The expected output is every line of the data exactly as shown, minus the images.

......

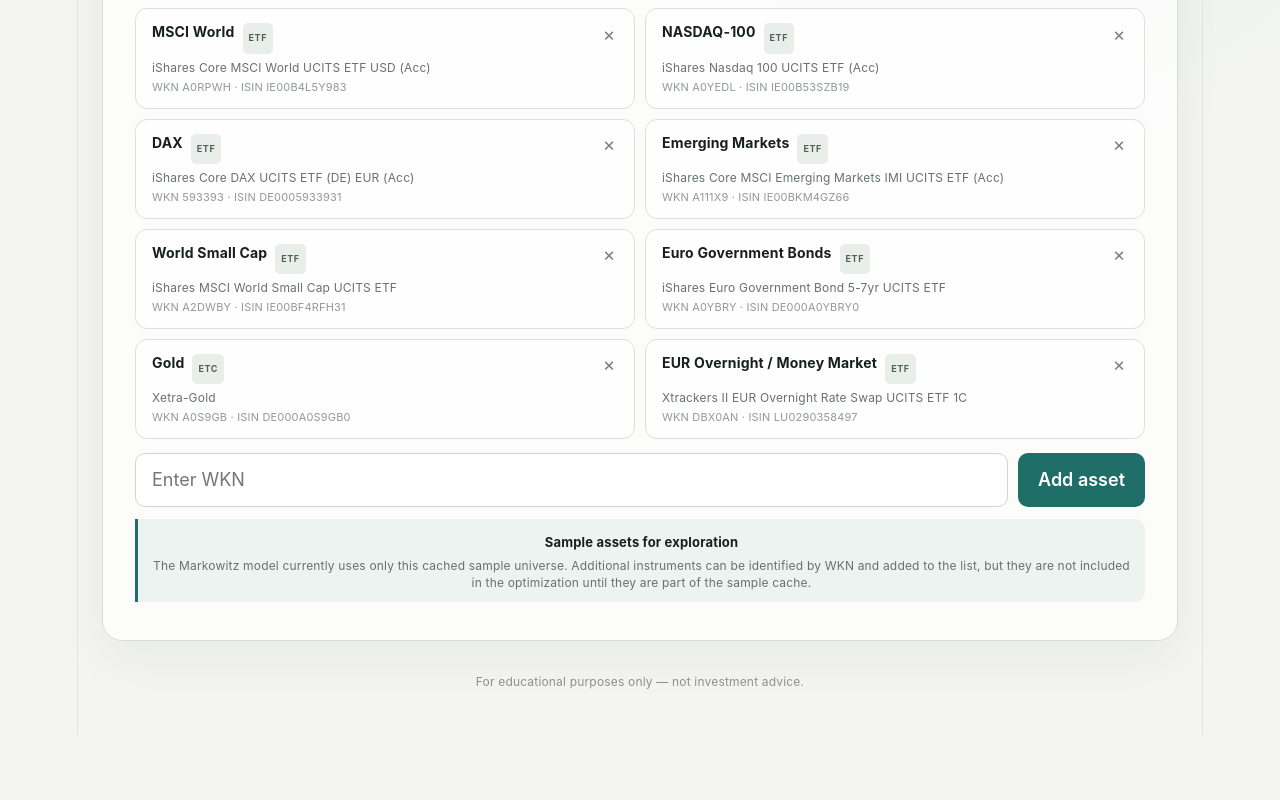
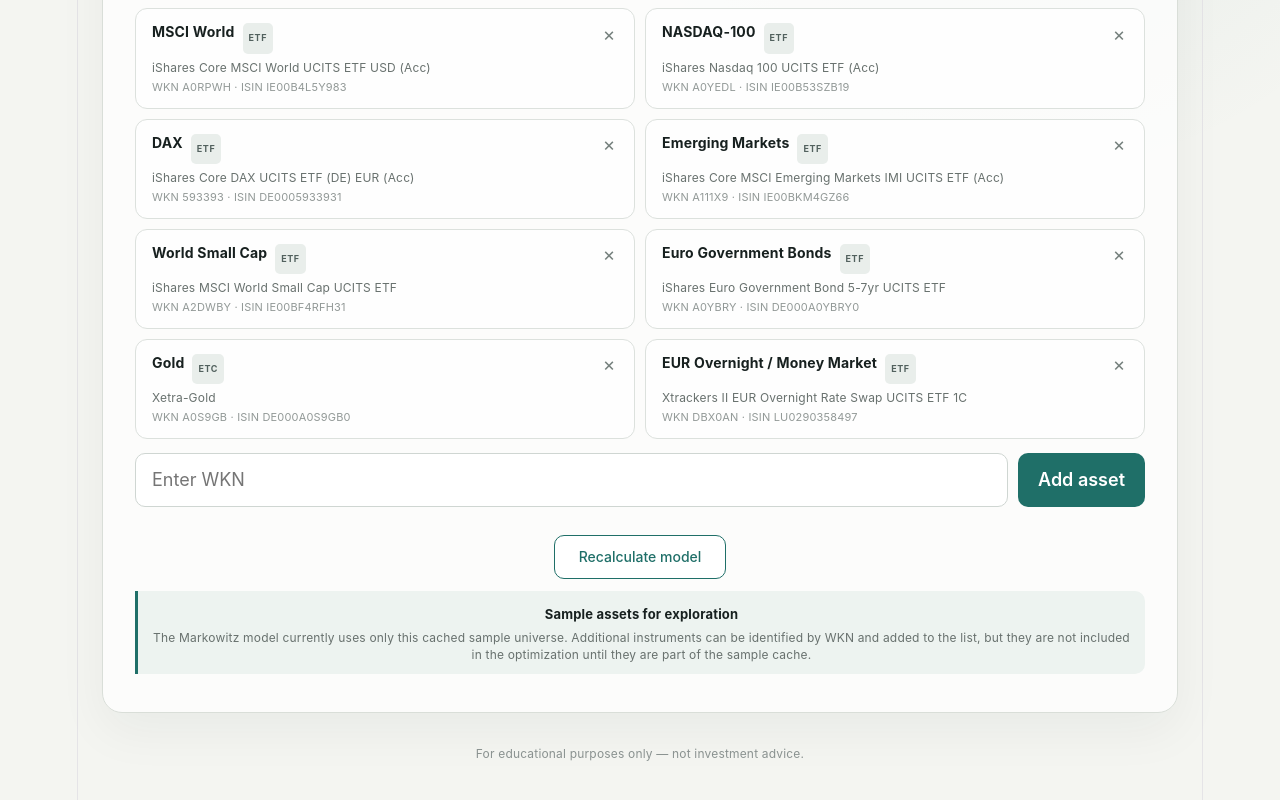
Before and after one commit to tinapuscher/markowitz-playground, a React (Vite) app: page / in a window 1280 px wide. Shown: the part 380-1180 px from the top of the page. Before the commit the page ends 1115 px from the top, so only its background shows below. Built offline with nearby package versions, Linux system fonts and the light colour scheme.

Commit message:
Improve optimization controls and loading state

```diff
--- a/src/App.css
+++ b/src/App.css
@@ -387,6 +387,32 @@
   cursor: not-allowed;
 }
 
+.recalculate-button {
+  width: auto;
+  min-height: 44px;
+  margin: 16px 0 12px;
+  margin-left: auto;
+  padding: 0 24px;
+  border: 1px solid #1f6f68;
+  border-radius: 10px;
+  color: #1f6f68;
+  background: white;
+  cursor: pointer;
+  font-weight: 500;
+  font-size: 14px;
+}
+
+.recalculate-button:hover:not(:disabled) {
+  background: #f4f6f4;
+}
+
+.recalculate-button:disabled {
+  color: #9ca4a1;
+  border-color: #dce1dd;
+  background: #f9faf9;
+  cursor: not-allowed;
+}
+
 footer {
   padding: 28px 0 40px;
   color: #8a9290;
@@ -435,6 +461,11 @@
 
   .asset-form button {
     min-height: 46px;
+  }
+
+  .recalculate-button {
+    width: 100%;
+    margin-left: 0;
   }
 
   .asset-row {
--- a/src/App.jsx
+++ b/src/App.jsx
@@ -252,7 +252,7 @@
           disabled={eligibleAssets.length < 2 || isOptimizing}
         >
           {isOptimizing
-            ? "Running model..."
+            ? "Calculating…"
             : text.actions.optimize}
         </button>
 
@@ -436,6 +436,17 @@
           </button>
         </form>
 
+        <button
+          className="recalculate-button"
+          type="button"
+          onClick={handleOptimize}
+          disabled={eligibleAssets.length < 2 || isOptimizing}
+        >
+          {isOptimizing
+            ? "Calculating…"
+            : "Recalculate model"}
+        </button>
+
         <div className="sample-note">
           <strong>{text.samples.title}</strong>
           <p>{text.samples.description}</p>
```
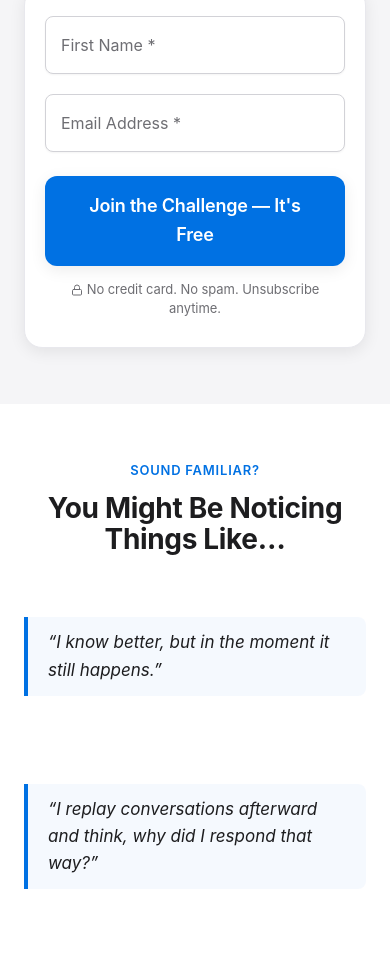
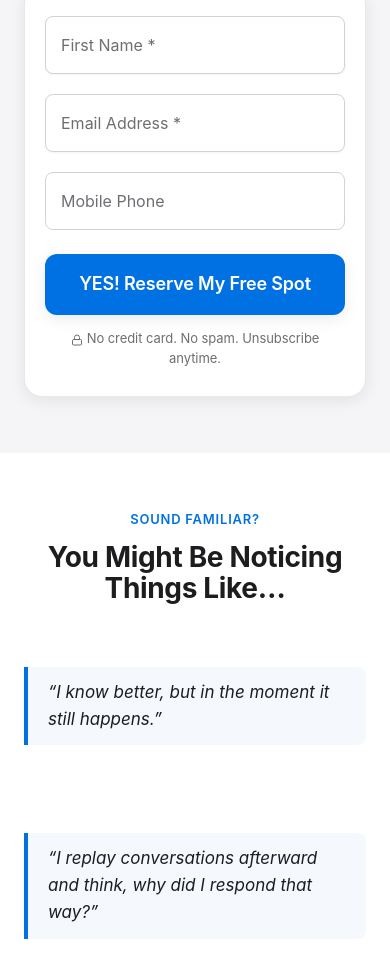
Before and after one commit to rbradshaw9/emotionalfreedomchallenge, a Next.js app: page / in a window 390 px wide. Shown: the part 1694-2663 px from the top of the page. Built offline with nearby package versions, Linux system fonts and the light colour scheme.

Commit message:
Update registration form: add phone field, new button text, bump IS version

```diff
--- a/app/(main)/components/RegistrationForm.tsx
+++ b/app/(main)/components/RegistrationForm.tsx
@@ -22,7 +22,7 @@ export default function RegistrationForm() {
       >
         <input name="inf_form_xid" type="hidden" value="9f8fabd0cb80c3d4232d104b7905ff0f" />
         <input name="inf_form_name" type="hidden" value="Registered for EFC" />
-        <input name="infusionsoft_version" type="hidden" value="1.70.0.902929" />
+        <input name="infusionsoft_version" type="hidden" value="1.70.0.905848" />
 
         <div className="v2-form-group">
           <input
@@ -48,9 +48,20 @@ export default function RegistrationForm() {
           <label htmlFor="inf_field_Email_v2">Email Address *</label>
         </div>
 
+        <div className="v2-form-group">
+          <input
+            id="inf_field_Phone1_v2"
+            name="inf_field_Phone1"
+            placeholder=" "
+            type="tel"
+            autoComplete="tel"
+          />
+          <label htmlFor="inf_field_Phone1_v2">Mobile Phone</label>
+        </div>
+
         <div className="infusion-submit">
           <button type="submit" disabled={isSubmitting}>
-            {isSubmitting ? 'Reserving your spot…' : 'Join the Challenge — It\'s Free'}
+            {isSubmitting ? 'Reserving your spot…' : 'YES! Reserve My Free Spot'}
           </button>
         </div>
 
```
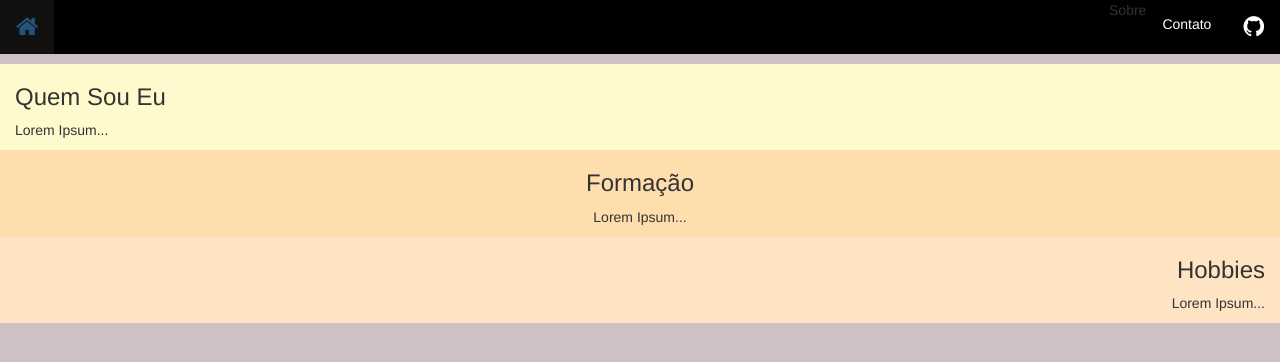
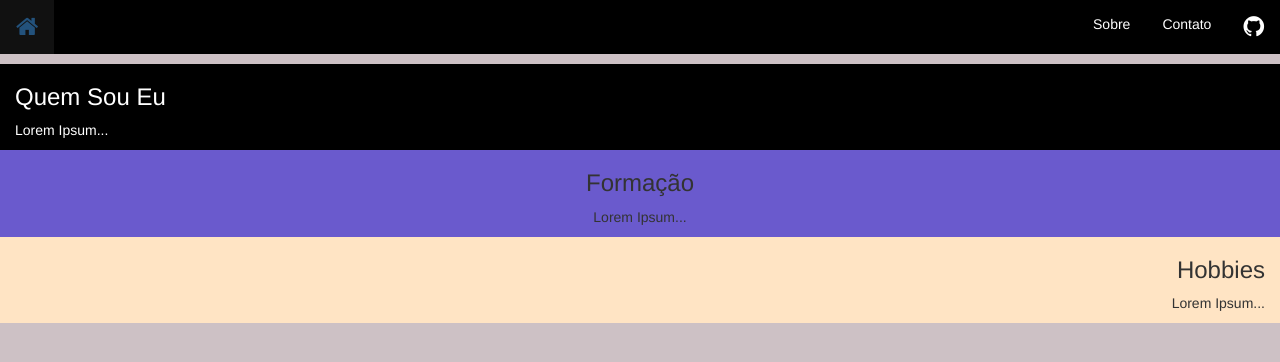
Before and after one commit to yagosenhorini/HTML, a PHP site: page / in a window 1280 px wide. Shown: the top 362 px of the page. Run offline with PHP 8.4, Linux system fonts and the light colour scheme.

Commit message:
Alterações de css

```diff
--- a/CSS/teste.css
+++ b/CSS/teste.css
@@ -28,13 +28,14 @@
 .whoami{
 
 	text-align: justify-all;
-	background-color: #FFFACD;
+	background-color: #000000;
+	color: #ffffff;
 }
 
 .formation{
 
 	text-align: center;
-	background-color: #FFDEAD;
+	background-color: #6A5ACD;
 }
 
 .hobbies{
--- a/index.php
+++ b/index.php
@@ -25,7 +25,7 @@
   <li><a href="index.php"><i class="fa fa-home" style="font-size:24px"></i></a></li>
   <li style="float:right"><a href="#"><i class="fa fa-github" style="font-size:24px"></i></a></li>
   <li style="float:right"><a href="teste.php">Contato</a></li>
-  <li style="float:right"><href="">Sobre</a></li>
+  <li style="float:right"><a href="#">Sobre</a></li>
 </ul>
 </div>
 </section>
--- a/teste.php
+++ b/teste.php
@@ -39,9 +39,10 @@ function input($data) {
 ?>
 
 <ul>
-    <li><a href="index.php"><i class="fa fa-home" style="font-size:24px"></i></a></li>
-  <li><a href="teste.php">Contato</a></li>
+  <li><a href="index.php"><i class="fa fa-home" style="font-size:24px"></i></a></li>
   <li style="float:right"><a href="#"><i class="fa fa-github" style="font-size:24px"></i></a></li>
+  <li style="float:right"><a href="teste.php">Contato</a></li>
+  <li style="float:right"><a href="#">Sobre</a></li>
 </ul>
 <div id="teste" align="left" class="form-group">
 <form method="post" action="<?php echo htmlspecialchars($_SERVER["PHP_SELF"]);?>">
```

......

Response for this exercise:
Before and after one commit to tinapuscher/markowitz-playground, a React (Vite) app: page / in a window 1280 px wide. Shown: the part 380-1180 px from the top of the page. Before the commit the page ends 1115 px from the top, so only its background shows below. Built offline with nearby package versions, Linux system fonts and the light colour scheme.

Commit message:
Improve optimization controls and loading state

```diff
--- a/src/App.css
+++ b/src/App.css
@@ -387,6 +387,32 @@
   cursor: not-allowed;
 }
 
+.recalculate-button {
+  width: auto;
+  min-height: 44px;
+  margin: 16px 0 12px;
+  margin-left: auto;
+  padding: 0 24px;
+  border: 1px solid #1f6f68;
+  border-radius: 10px;
+  color: #1f6f68;
+  background: white;
+  cursor: pointer;
+  font-weight: 500;
+  font-size: 14px;
+}
+
+.recalculate-button:hover:not(:disabled) {
+  background: #f4f6f4;
+}
+
+.recalculate-button:disabled {
+  color: #9ca4a1;
+  border-color: #dce1dd;
+  background: #f9faf9;
+  cursor: not-allowed;
+}
+
 footer {
   padding: 28px 0 40px;
   color: #8a9290;
@@ -435,6 +461,11 @@
 
   .asset-form button {
     min-height: 46px;
+  }
+
+  .recalculate-button {
+    width: 100%;
+    margin-left: 0;
   }
 
   .asset-row {
--- a/src/App.jsx
+++ b/src/App.jsx
@@ -252,7 +252,7 @@
           disabled={eligibleAssets.length < 2 || isOptimizing}
         >
           {isOptimizing
-            ? "Running model..."
+            ? "Calculating…"
             : text.actions.optimize}
         </button>
 
@@ -436,6 +436,17 @@
           </button>
         </form>
 
+        <button
+          className="recalculate-button"
+          type="button"
+          onClick={handleOptimize}
+          disabled={eligibleAssets.length < 2 || isOptimizing}
+        >
+          {isOptimizing
+            ? "Calculating…"
+            : "Recalculate model"}
+        </button>
+
         <div className="sample-note">
           <strong>{text.samples.title}</strong>
           <p>{text.samples.description}</p>
```
Before and after one commit to rbradshaw9/emotionalfreedomchallenge, a Next.js app: page / in a window 390 px wide. Shown: the part 1694-2663 px from the top of the page. Built offline with nearby package versions, Linux system fonts and the light colour scheme.

Commit message:
Update registration form: add phone field, new button text, bump IS version

```diff
--- a/app/(main)/components/RegistrationForm.tsx
+++ b/app/(main)/components/RegistrationForm.tsx
@@ -22,7 +22,7 @@ export default function RegistrationForm() {
       >
         <input name="inf_form_xid" type="hidden" value="9f8fabd0cb80c3d4232d104b7905ff0f" />
         <input name="inf_form_name" type="hidden" value="Registered for EFC" />
-        <input name="infusionsoft_version" type="hidden" value="1.70.0.902929" />
+        <input name="infusionsoft_version" type="hidden" value="1.70.0.905848" />
 
         <div className="v2-form-group">
           <input
@@ -48,9 +48,20 @@ export default function RegistrationForm() {
           <label htmlFor="inf_field_Email_v2">Email Address *</label>
         </div>
 
+        <div className="v2-form-group">
+          <input
+            id="inf_field_Phone1_v2"
+            name="inf_field_Phone1"
+            placeholder=" "
+            type="tel"
+            autoComplete="tel"
+          />
+          <label htmlFor="inf_field_Phone1_v2">Mobile Phone</label>
+        </div>
+
         <div className="infusion-submit">
           <button type="submit" disabled={isSubmitting}>
-            {isSubmitting ? 'Reserving your spot…' : 'Join the Challenge — It\'s Free'}
+            {isSubmitting ? 'Reserving your spot…' : 'YES! Reserve My Free Spot'}
           </button>
         </div>
 
```
Before and after one commit to yagosenhorini/HTML, a PHP site: page / in a window 1280 px wide. Shown: the top 362 px of the page. Run offline with PHP 8.4, Linux system fonts and the light colour scheme.

Commit message:
Alterações de css

```diff
--- a/CSS/teste.css
+++ b/CSS/teste.css
@@ -28,13 +28,14 @@
 .whoami{
 
 	text-align: justify-all;
-	background-color: #FFFACD;
+	background-color: #000000;
+	color: #ffffff;
 }
 
 .formation{
 
 	text-align: center;
-	background-color: #FFDEAD;
+	background-color: #6A5ACD;
 }
 
 .hobbies{
--- a/index.php
+++ b/index.php
@@ -25,7 +25,7 @@
   <li><a href="index.php"><i class="fa fa-home" style="font-size:24px"></i></a></li>
   <li style="float:right"><a href="#"><i class="fa fa-github" style="font-size:24px"></i></a></li>
   <li style="float:right"><a href="teste.php">Contato</a></li>
-  <li style="float:right"><href="">Sobre</a></li>
+  <li style="float:right"><a href="#">Sobre</a></li>
 </ul>
 </div>
 </section>
--- a/teste.php
+++ b/teste.php
@@ -39,9 +39,10 @@ function input($data) {
 ?>
 
 <ul>
-    <li><a href="index.php"><i class="fa fa-home" style="font-size:24px"></i></a></li>
-  <li><a href="teste.php">Contato</a></li>
+  <li><a href="index.php"><i class="fa fa-home" style="font-size:24px"></i></a></li>
   <li style="float:right"><a href="#"><i class="fa fa-github" style="font-size:24px"></i></a></li>
+  <li style="float:right"><a href="teste.php">Contato</a></li>
+  <li style="float:right"><a href="#">Sobre</a></li>
 </ul>
 <div id="teste" align="left" class="form-group">
 <form method="post" action="<?php echo htmlspecialchars($_SERVER["PHP_SELF"]);?>">
```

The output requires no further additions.